_Work task_
Take the data below and copy exactly the lines starting at the one with "Before and after one commit to KhawajaAbdullah2000/portfolio, a" and finishing at the one with "added authentication identity certificate", both included.

_Data excerpts_
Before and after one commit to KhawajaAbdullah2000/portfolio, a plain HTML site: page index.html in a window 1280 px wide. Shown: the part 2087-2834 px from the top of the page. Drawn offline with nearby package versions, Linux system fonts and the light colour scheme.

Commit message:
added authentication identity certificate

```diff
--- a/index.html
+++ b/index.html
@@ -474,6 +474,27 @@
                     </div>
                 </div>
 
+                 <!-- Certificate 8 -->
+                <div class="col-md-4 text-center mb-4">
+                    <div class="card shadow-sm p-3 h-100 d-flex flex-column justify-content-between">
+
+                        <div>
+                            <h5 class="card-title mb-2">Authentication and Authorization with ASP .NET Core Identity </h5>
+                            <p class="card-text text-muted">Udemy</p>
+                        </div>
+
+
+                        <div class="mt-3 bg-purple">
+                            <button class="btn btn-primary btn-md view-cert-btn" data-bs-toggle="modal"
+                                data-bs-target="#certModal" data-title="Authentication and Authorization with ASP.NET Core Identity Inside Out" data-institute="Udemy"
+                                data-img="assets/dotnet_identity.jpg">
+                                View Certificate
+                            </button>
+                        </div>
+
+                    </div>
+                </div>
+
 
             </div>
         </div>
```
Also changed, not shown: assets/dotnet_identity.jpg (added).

* * *

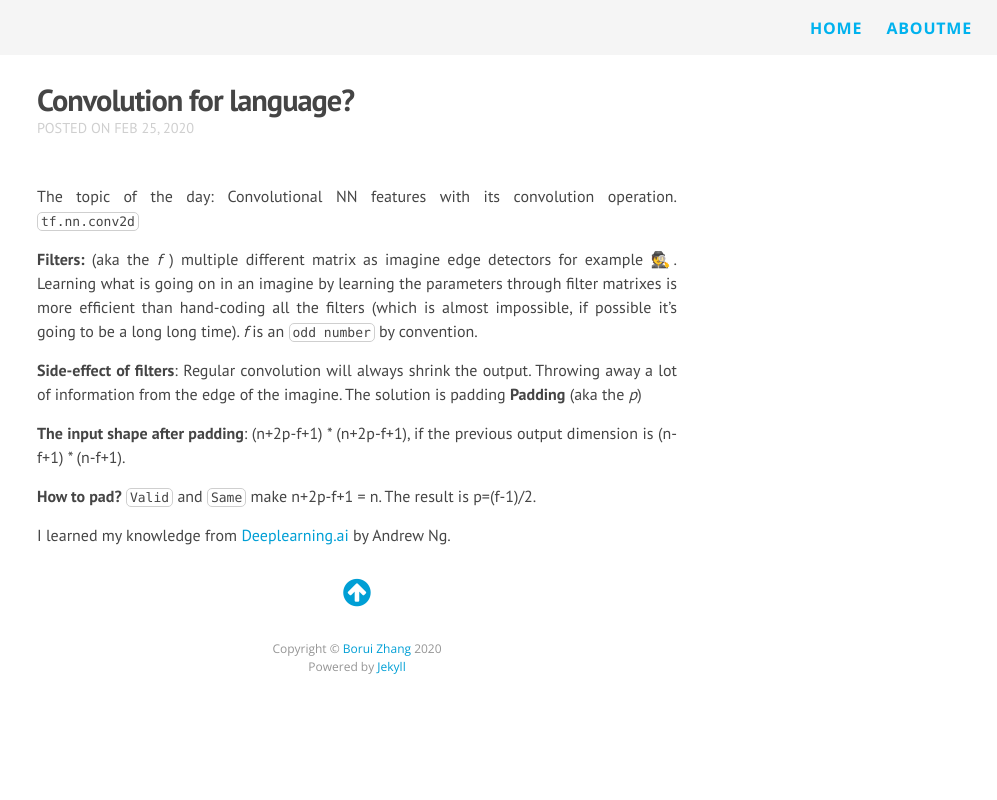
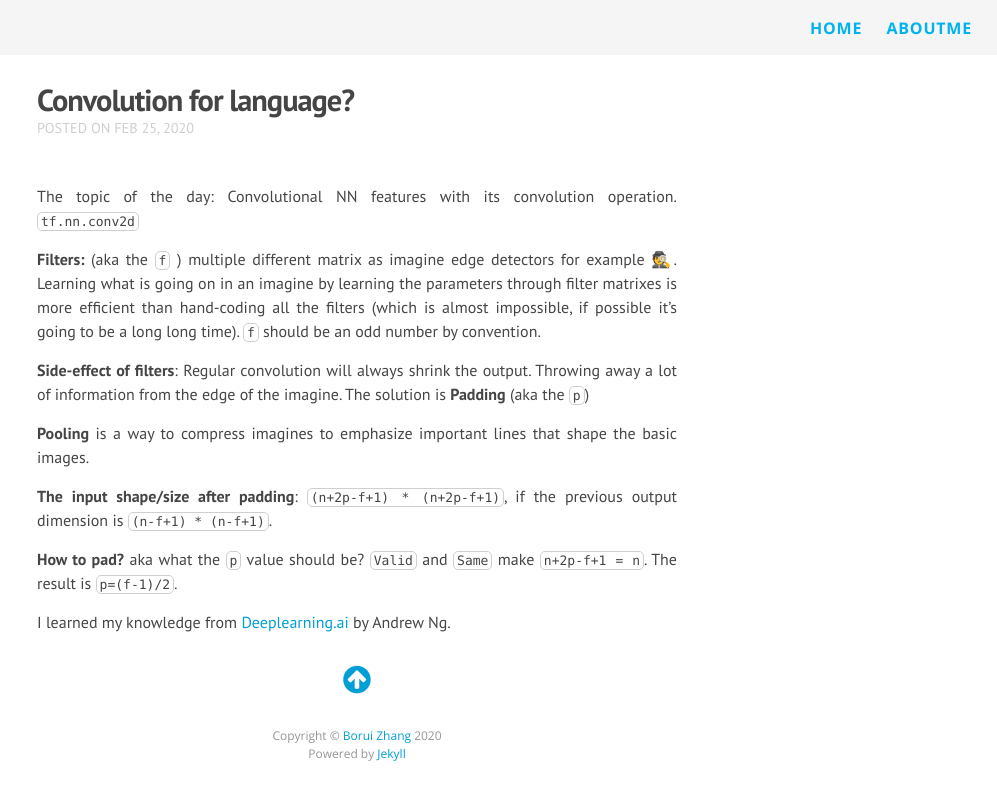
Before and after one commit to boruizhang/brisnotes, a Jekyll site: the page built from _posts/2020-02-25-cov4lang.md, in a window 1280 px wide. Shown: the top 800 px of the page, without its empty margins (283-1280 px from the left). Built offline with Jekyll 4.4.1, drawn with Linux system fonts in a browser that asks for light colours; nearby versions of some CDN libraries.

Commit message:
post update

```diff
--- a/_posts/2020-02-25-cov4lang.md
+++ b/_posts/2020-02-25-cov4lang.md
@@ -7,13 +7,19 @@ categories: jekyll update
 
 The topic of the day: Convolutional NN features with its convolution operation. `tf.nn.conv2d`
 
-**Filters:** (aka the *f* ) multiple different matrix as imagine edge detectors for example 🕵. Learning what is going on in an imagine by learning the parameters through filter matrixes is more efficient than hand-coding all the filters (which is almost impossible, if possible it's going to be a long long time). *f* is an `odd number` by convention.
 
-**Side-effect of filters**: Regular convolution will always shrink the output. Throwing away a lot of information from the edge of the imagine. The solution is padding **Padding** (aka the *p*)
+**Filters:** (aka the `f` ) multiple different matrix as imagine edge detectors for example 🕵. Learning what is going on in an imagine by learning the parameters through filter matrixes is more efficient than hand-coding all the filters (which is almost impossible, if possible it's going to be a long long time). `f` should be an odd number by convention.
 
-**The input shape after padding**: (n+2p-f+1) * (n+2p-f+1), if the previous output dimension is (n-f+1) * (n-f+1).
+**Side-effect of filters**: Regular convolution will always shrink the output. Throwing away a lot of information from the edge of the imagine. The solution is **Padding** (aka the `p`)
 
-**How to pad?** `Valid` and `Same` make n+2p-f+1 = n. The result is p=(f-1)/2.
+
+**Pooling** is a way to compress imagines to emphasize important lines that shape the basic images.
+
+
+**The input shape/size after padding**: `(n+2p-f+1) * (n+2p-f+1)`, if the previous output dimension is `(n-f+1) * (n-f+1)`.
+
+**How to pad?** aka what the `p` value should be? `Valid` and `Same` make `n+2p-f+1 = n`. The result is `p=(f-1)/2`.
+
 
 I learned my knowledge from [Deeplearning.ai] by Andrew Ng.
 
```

_Problem solution_
Before and after one commit to KhawajaAbdullah2000/portfolio, a plain HTML site: page index.html in a window 1280 px wide. Shown: the part 2087-2834 px from the top of the page. Drawn offline with nearby package versions, Linux system fonts and the light colour scheme.

Commit message:
added authentication identity certificate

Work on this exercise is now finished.